Excess Weight Hikes Cardiac Risk All on Its Own
Published: Nov 11, 2013 | Updated: Nov 12, 2013, By Elizabeth DeVita Raeburn, Contributing Writer, MedPage Today, Reviewed by Zalman S. Agus, MD; Emeritus Professor, Perelman School of Medicine at the University of Pennsylvania and Dorothy Caputo, MA, BSN, RN, Nurse Planner
Being overweight or obese were risk factors for myocardial infarction (MI) and ischemic heart disease (IHD), even in the absence of metabolic syndrome, researchers found.
Among participants with and without metabolic syndrome, there were "increasing and cumulative incidences" of both MI and IHD along the continuum of weight from normal to obese (log-rank trend P=0.006 and P<0.001 respectively), according to Borge G. Nordestgaard, MD, DMSc, and his co-author, Mette Thomsen, MD, both of Copenhagen University Hospital.
In participants without metabolic syndrome, the hazard ratios for MI compared with normal weight participants were 1.26 (95% CI, 1.00-1.61) in overweight individuals and 1.88 (95% CI, 1.34-2.63) in those who were obese, they wrote online in JAMA Internal Medicine.
The hazard ratios for MI among those with metabolic syndrome were 1.39 (95% CI, 0.96-2.02) in those of normal weight, 1.70 (95% CI, 1.35-2.15) in the overweight, and 2.33 (95% CI, 1.81-3.00) in obese participants.
"For IHD, results were similar but attenuated," the authors wrote, possibly because the diagnostic criteria for IHD include subjective symptoms of angina pectoris, which could have resulted in misclassification.

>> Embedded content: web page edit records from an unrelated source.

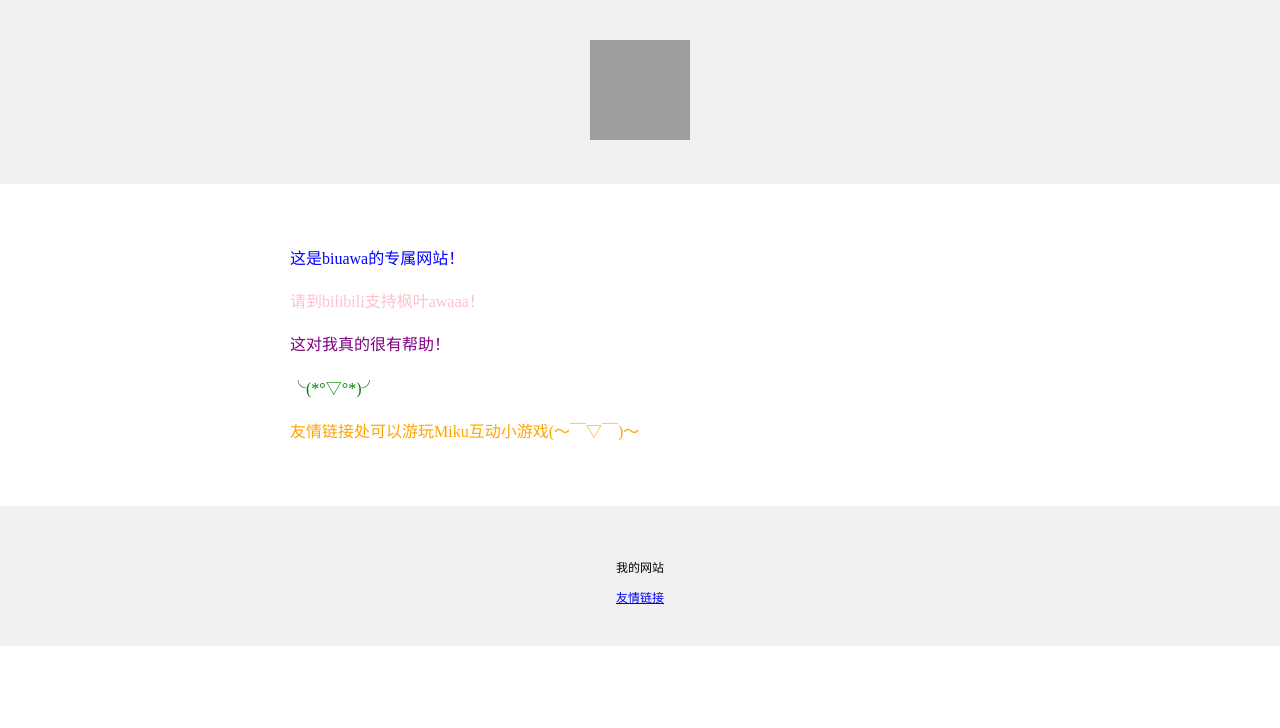
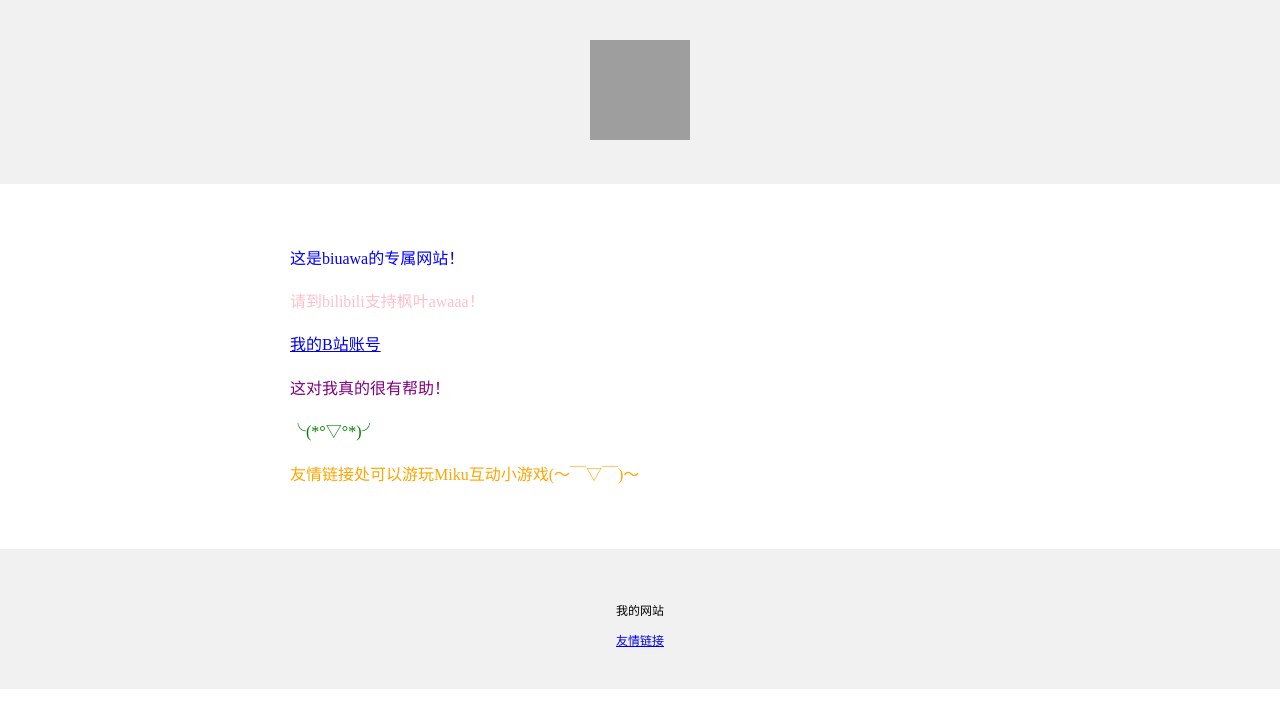
Before and after one commit to biuawa/biuawa, a plain HTML site: page biuawa.html in a window 1280 px wide. Drawn offline with Linux system fonts and the light colour scheme; grey boxes are pictures that could not be loaded.

Commit message:
Update biuawa.html

```diff
--- a/biuawa.html
+++ b/biuawa.html
@@ -25,7 +25,7 @@
     line-height:1.7
     ">
 <p style="color:blue">这是biuawa的专属网站！</p>
-<p style="color:pink">请到bilibili支持枫叶awaaa！</p>
+<p style="color:pink">请到bilibili支持枫叶awaaa！</p><a href="https://space.bilibili.com/1086790423?spm_id_from=333.337.0.0">我的B站账号</a>
 <p style="color:purple">这对我真的很有帮助！</p>
 <p style="color:green">╰(*°▽°*)╯</p>
 <p style="color:orange">友情链接处可以游玩Miku互动小游戏(～￣▽￣)～</p>
```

Overall, the findings suggest that "metabolic syndrome is no more valuable than BMI in identifying individual risk," the authors wrote.